-- What to produce --
Tell me how many lines in the data include "section", and keep the reply to that number.

-- Entries taken from a collection --
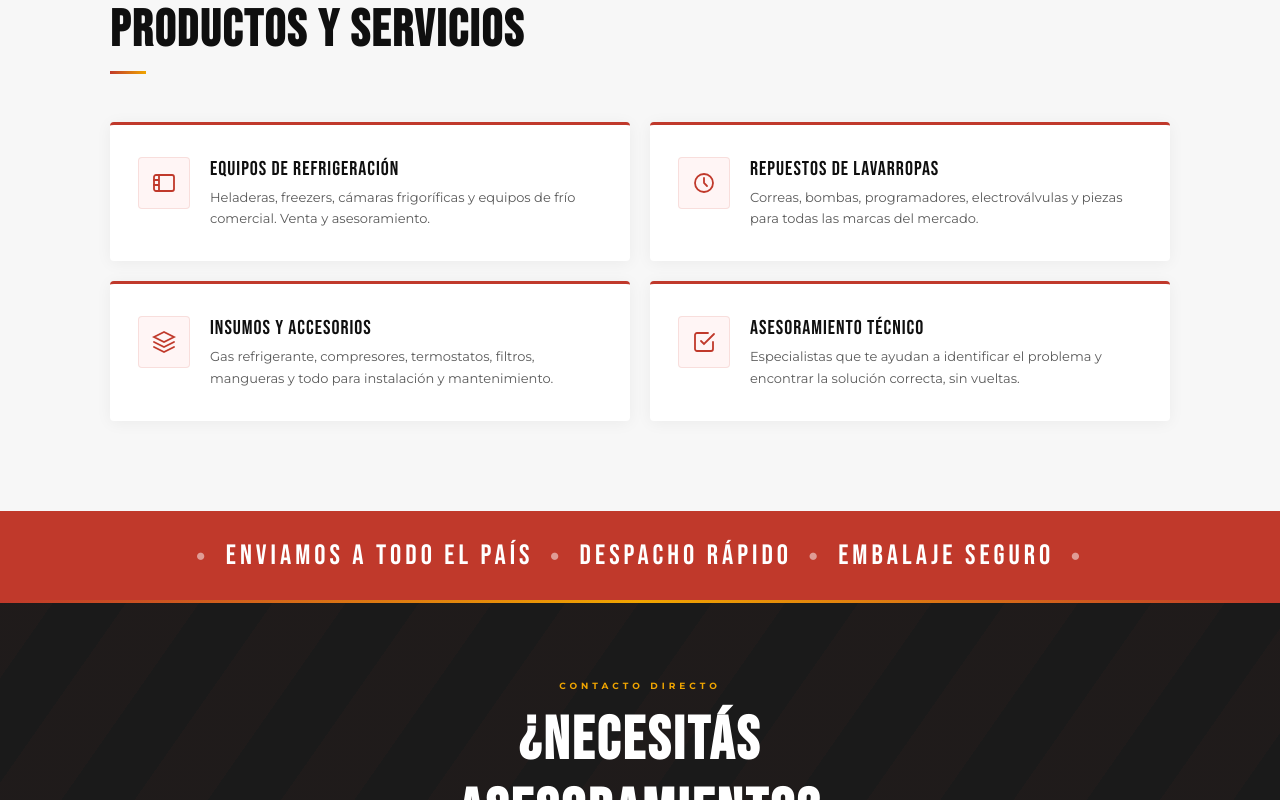
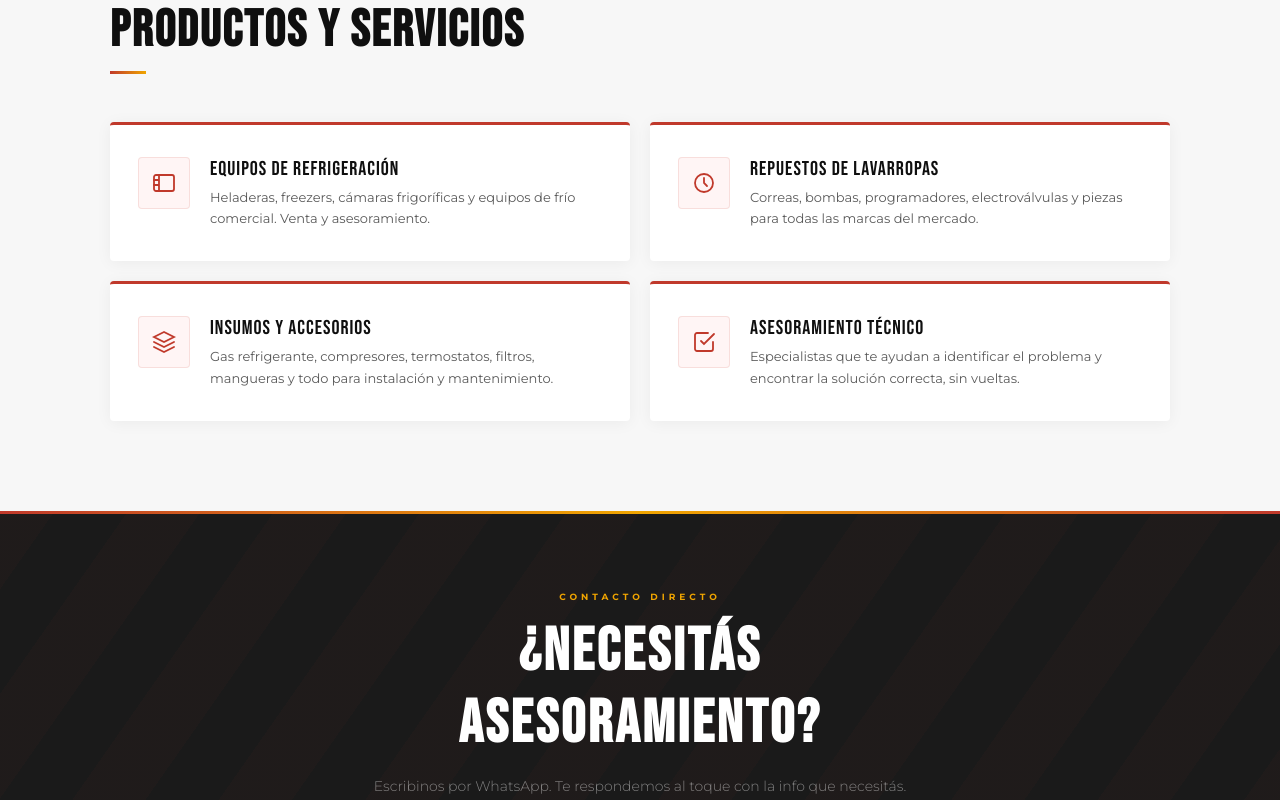
Before and after one commit to cristiandigitalbr-png/demo382, a plain HTML site: page index.html in a window 1280 px wide. Shown: the part 1710-2510 px from the top of the page. Drawn offline with Linux system fonts and the light colour scheme.

Commit message:
Update index.html

```diff
--- a/index.html
+++ b/index.html
@@ -333,7 +333,7 @@
     </div>
     <div class="empresa-text">
       <div class="section-label">Nuestra empresa</div>
-      <h2 class="section-title">Más de una década al frente del frío</h2>
+      <h2 class="section-title">Amplia trayectoria al frente del frío</h2>
       <div class="section-divider"></div>
       <p class="empresa-quote">Calidad, stock y el asesoramiento que hace la diferencia.</p>
       <p>En Mister Frío somos especialistas en equipos e insumos de refrigeración y lavarropas. Desde nuestra ubicación en Av. Vélez Sarsfield 4400 en Córdoba, atendemos a técnicos, profesionales y particulares de toda la región.</p>
@@ -406,12 +406,7 @@
   </div>
 </div>
 
-<!-- ENVIOS STRIP -->
-<div class="envios-wrap">
-  <div class="envios-inner">
-    <span>●</span> ENVIAMOS A TODO EL PAÍS <span>●</span> DESPACHO RÁPIDO <span>●</span> EMBALAJE SEGURO <span>●</span>
-  </div>
-</div>
+
 
 <!-- BANNER -->
 <div class="banner-wrap">
```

-- Exercise answer --
4